Senate rejects competing spending bills to reopen government
WASHINGTON – The Senate Thursday afternoon rejected competing spending bills that if advanced would have paved the way toward ending the now-34-day-long partial government shutdown.
Sixty votes were needed for each to advance.
The Republican measure was modeled on a proposal made by President Donald Trump during a televised address on Saturday.
It would have provided $5.7 billion for a physical barrier along the U.S.-Mexico border and granted a three-year extension on protections for DACA and TPS recipients. It would have funded outstanding executive departments through Sep. 30, 2019 and reauthorized the Violence Against Women Act (VAWA) for that duration.
The Democratic measure was modeled on appropriations bills previously passed by the House of Representatives. It would have funded outstanding executive departments through Feb. 8, 2019.
Senate Majority Leader Mitch McConnell (R-Ky.) and Senate Minority Leader Chuck Schumer (D-N.Y.) agreed to the vote series during floor debate on Tuesday. Both proposals were considered likely to fail.
Throughout the week pundits predicted that if the proposals were defeated more serious talks to reopen the government might begin.
It remains to be seen if those predictions bear fruit.
Friday will mark the second time this month that about 800,000 federal workers will receive a paystub showing deferred pay.
Bryan is an award-winning political journalist who has extensive experience covering Congress and Maryland state government.
His work includes coverage of the election of Donald Trump, the confirmation hearings of Supreme Court Justice Brett Kavanaugh and attorneys general William Barr and Jeff Sessions-as well as that of the Maryland General Assembly, Gov. Larry Hogan, and the COVID-19 pandemic.
Bryan has broken stories involving athletic and sexual assault scandals with the Baltimore Post-Examiner.

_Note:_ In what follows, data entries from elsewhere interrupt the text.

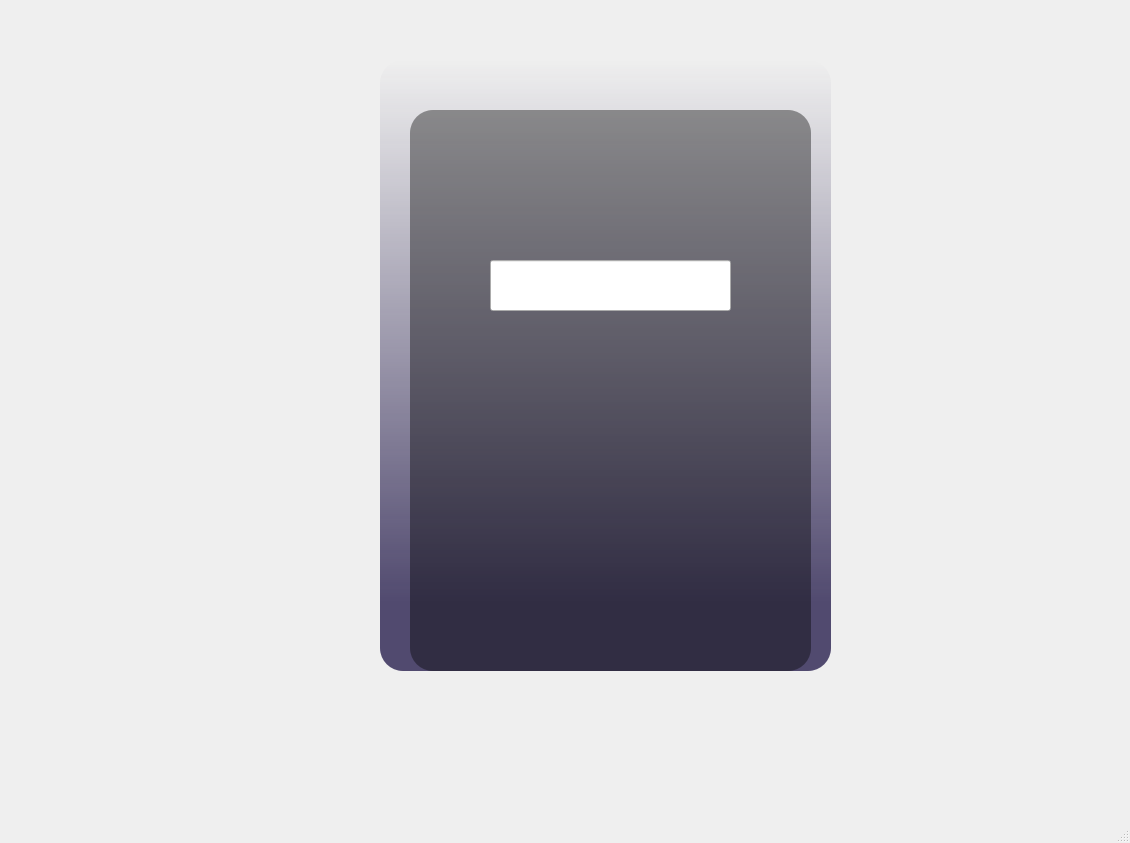
Above: untitled.ui from manhhaonhm/ungdung before the change. Below: the same form after it.
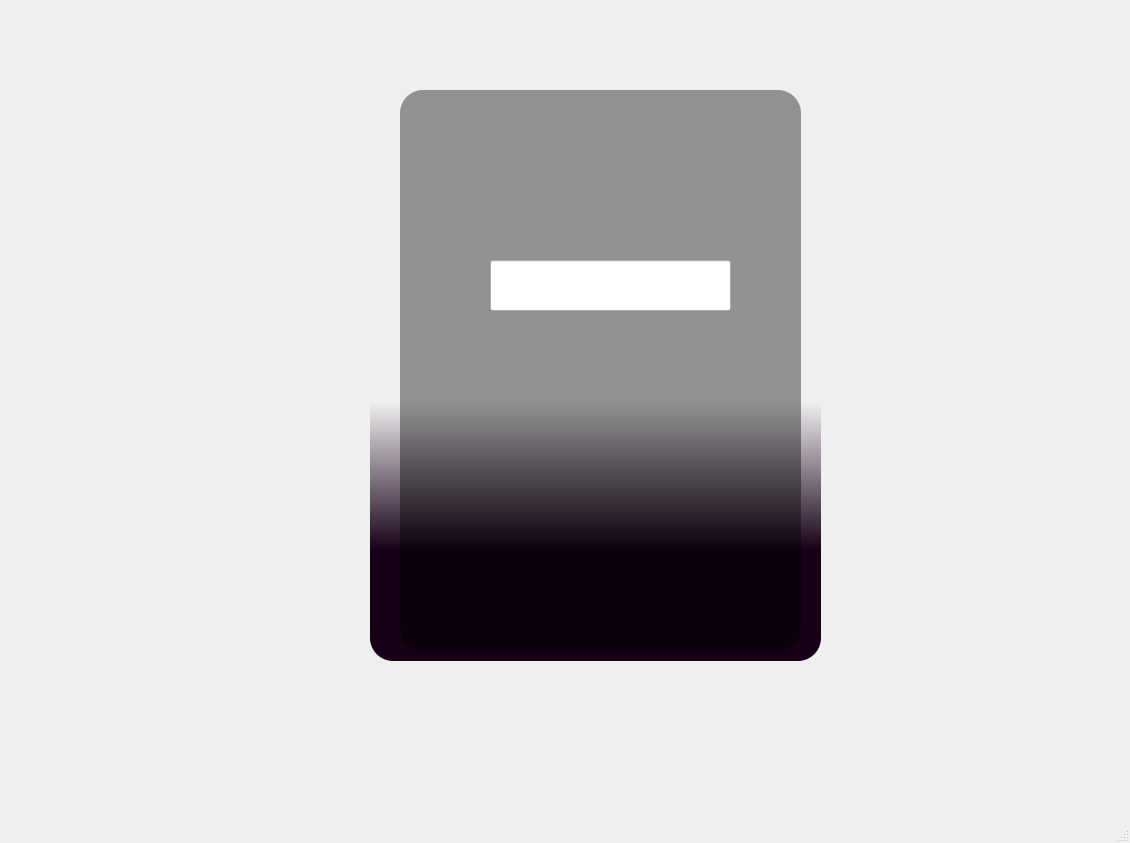
That is the form after the change. Icons and pictures are not drawn.

Commit message: Add sign up form

The edit to the form file:
```diff
--- a/untitled.ui
+++ b/untitled.ui
@@ -23,34 +23,17 @@
       <height>641</height>
      </rect>
     </property>
-    <widget class="QLabel" name="label">
-     <property name="geometry">
-      <rect>
-       <x>30</x>
-       <y>20</y>
-       <width>451</width>
-       <height>611</height>
-      </rect>
-     </property>
-     <property name="styleSheet">
-      <string notr="true">border-image: url(:/newPrefix/hinh-nen-con-vat-cute-9-1.jpg);
-border-radius: 23px;</string>
-     </property>
-     <property name="text">
-      <string/>
-     </property>
-    </widget>
     <widget class="QLabel" name="label_2">
      <property name="geometry">
       <rect>
-       <x>30</x>
-       <y>20</y>
+       <x>20</x>
+       <y>10</y>
        <width>451</width>
        <height>611</height>
       </rect>
      </property>
      <property name="styleSheet">
-      <string notr="true">background-color: qlineargradient(spread:pad, x1:0, y1:1, x2:0, y2:0, stop:0.109453 rgba(81, 74, 111, 255), stop:0.114428 rgba(81, 74, 111, 255), stop:1 rgba(15, 59, 255, 0));
+      <string notr="true">background-color: qlineargradient(spread:pad, x1:0, y1:0.818, x2:0, y2:0.409, stop:0 rgba(22, 0, 23, 255), stop:0.59204 rgba(204, 0, 255, 0));
 border-radius: 23px;</string>
      </property>
      <property name="text">
@@ -60,8 +43,8 @@
     <widget class="QLabel" name="label_3">
      <property name="geometry">
       <rect>
-       <x>60</x>
-       <y>70</y>
+       <x>50</x>
+       <y>50</y>
        <width>401</width>
        <height>561</height>
       </rect>
@@ -84,6 +67,27 @@
       </rect>
      </property>
     </widget>
+    <widget class="QLabel" name="label_4">
+     <property name="geometry">
+      <rect>
+       <x>20</x>
+       <y>10</y>
+       <width>451</width>
+       <height>611</height>
+      </rect>
+     </property>
+     <property name="styleSheet">
+      <string notr="true">border-radius: 23px;
+border-image: url(:/newPrefix/29797f9bfd2a0e2391801ed9397b8ac8.jpg);</string>
+     </property>
+     <property name="text">
+      <string/>
+     </property>
+    </widget>
+    <zorder>label_4</zorder>
+    <zorder>label_2</zorder>
+    <zorder>label_3</zorder>
+    <zorder>lineEdit</zorder>
    </widget>
   </widget>
   <widget class="QMenuBar" name="menubar">
```
The commit also changes 2 other files.
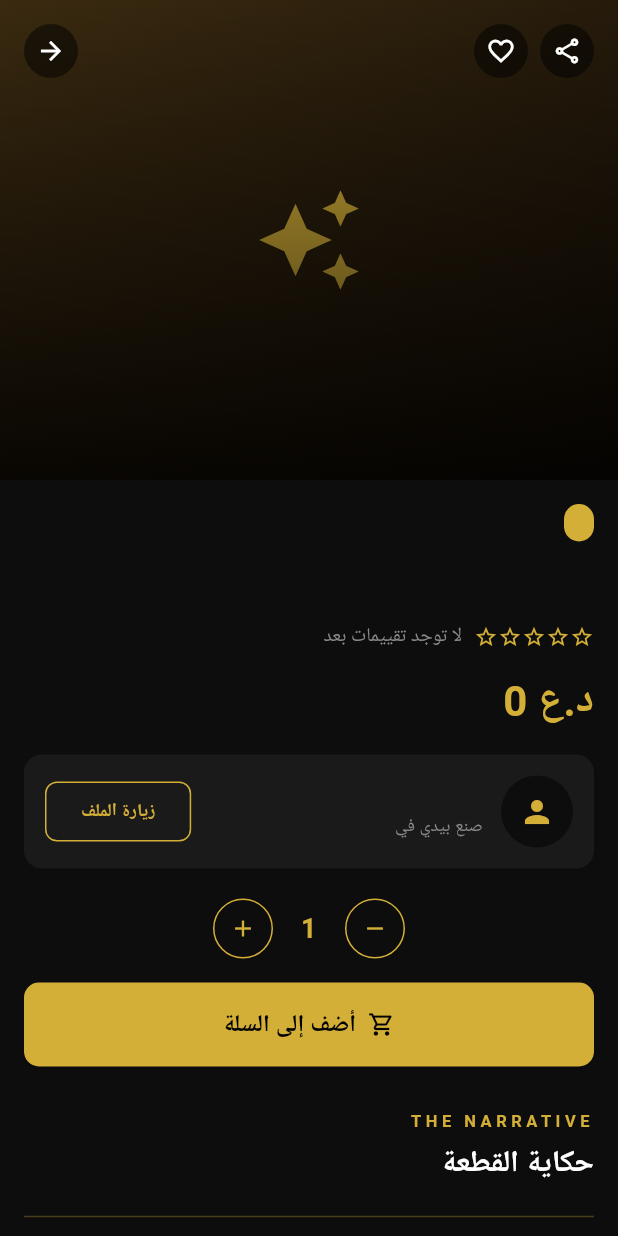
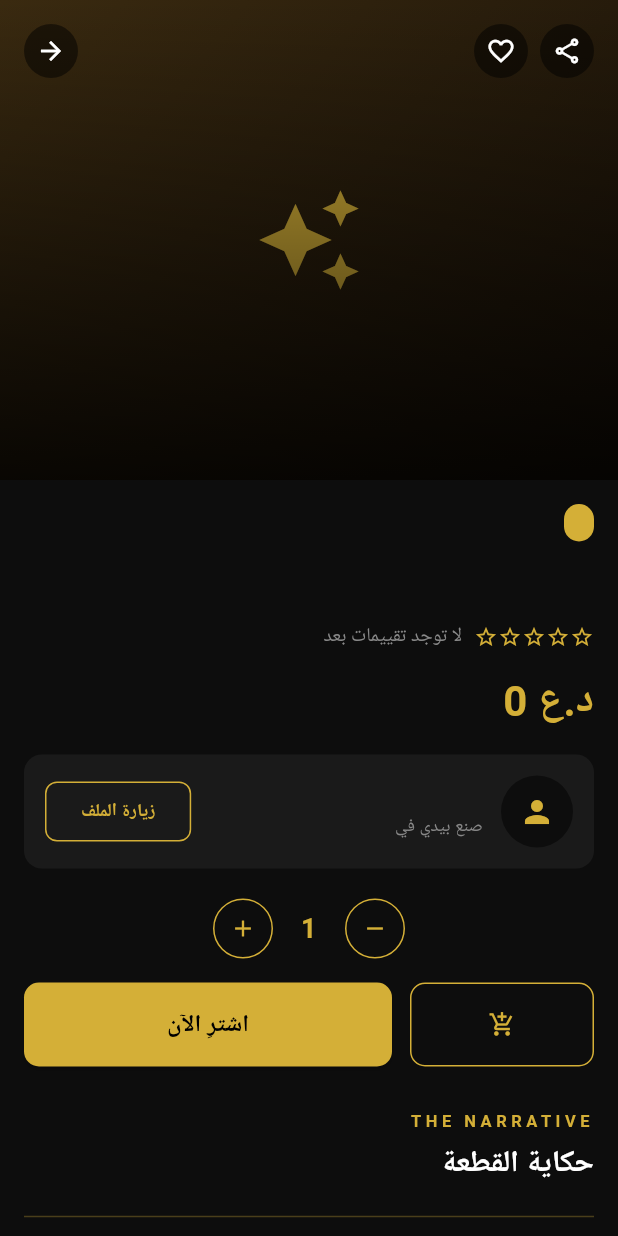
Before and after one commit to btar457/AL_HIRFA, a Flutter app: the ProductDetailScreen screen opened directly with empty values, on a phone screen of 412 x 824 dp. Run offline on Flutter 3.47's test engine with Material 3 defaults, Android fonts, the phone set to English and light mode, and no system bars; our stand-ins replace app_links, cached_network_image, cloud_firestore, connectivity_plus, firebase_auth, firebase_core and 7 more; missing offline and left inert: aws_common, aws_signature_v4, firebase_app_check; accounts and stored records are empty; Roboto replaces fonts that are missing (Cairo).

```diff
--- a/lib/screens/customer/product_detail_screen.dart
+++ b/lib/screens/customer/product_detail_screen.dart
@@ -10,6 +10,7 @@ import '../../providers/cart_provider.dart';
 import '../../services/product_service.dart';
 import '../../services/qr_service.dart';
 import 'artisan_public_profile_screen.dart';
+import 'checkout_screen.dart';
 
 String _formatPrice(int value) {
   final str = value.toString();
@@ -62,7 +63,7 @@ class _ProductDetailScreenState extends State<ProductDetailScreen> {
                     const SizedBox(height: 20),
                     _buildQuantitySelector(),
                     const SizedBox(height: 16),
-                    _buildAddToCartButton(product),
+                    _buildActionButtons(product),
                     const SizedBox(height: 28),
                     _buildNarrative(product),
                     const SizedBox(height: 24),
@@ -232,25 +233,40 @@ class _ProductDetailScreenState extends State<ProductDetailScreen> {
     );
   }
 
-  Widget _buildAddToCartButton(ProductModel product) {
-    return SizedBox(
+  Widget _buildActionButtons(ProductModel product) {
+    return Row(
+      children: [
+        Expanded(
+          child: SizedBox(
+            height: 56,
+            child: OutlinedButton(
+              style: OutlinedButton.styleFrom(side: const BorderSide(color: AppColors.gold), shape: RoundedRectangleBorder(borderRadius: BorderRadius.circular(10))),
+              onPressed: () {
+                context.read<CartProvider>().addItem(product, quantity: _quantity);
+                ScaffoldMessenger.of(context).showSnackBar(SnackBar(content: Text('أُضيف "${product.name}" إلى السلة')));
+                setState(() => _quantity = 1);
+              },
+              child: const Icon(Icons.add_shopping_cart_outlined, color: AppColors.gold),
+            ),
+          ),
+        ),
+        const SizedBox(width: 12),
+        Expanded(
+          flex: 2,
+          child: SizedBox(
             height: 56,
             child: ElevatedButton(
               style: ElevatedButton.styleFrom(backgroundColor: AppColors.gold, foregroundColor: Colors.black, shape: RoundedRectangleBorder(borderRadius: BorderRadius.circular(10))),
               onPressed: () {
                 context.read<CartProvider>().addItem(product, quantity: _quantity);
-          ScaffoldMessenger.of(context).showSnackBar(SnackBar(content: Text('أُضيف "${product.name}" إلى السلة')));
                 setState(() => _quantity = 1);
+                Navigator.push(context, MaterialPageRoute(builder: (_) => const CheckoutScreen()));
               },
-        child: const Row(
-          mainAxisAlignment: MainAxisAlignment.center,
-          children: [
-            Icon(Icons.shopping_cart_outlined, color: Colors.black),
-            SizedBox(width: 8),
-            Text('أضف إلى السلة', style: TextStyle(fontWeight: FontWeight.bold, fontSize: 16)),
-          ],
+              child: const Text('اشترِ الآن', style: TextStyle(fontWeight: FontWeight.bold, fontSize: 16)),
             ),
           ),
+        ),
+      ],
     );
   }
 
```
Lines whose indentation alone changed are shown as unchanged.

His original UMBC investigation gained international attention, was featured in People Magazine and he was interviewed by ABC’s “Good Morning America” and local radio stations. Bryan broke subsequent stories documenting UMBC’s omission of a sexual assault on their daily crime log and a federal investigation related to the university’s handling of an alleged sexual assault.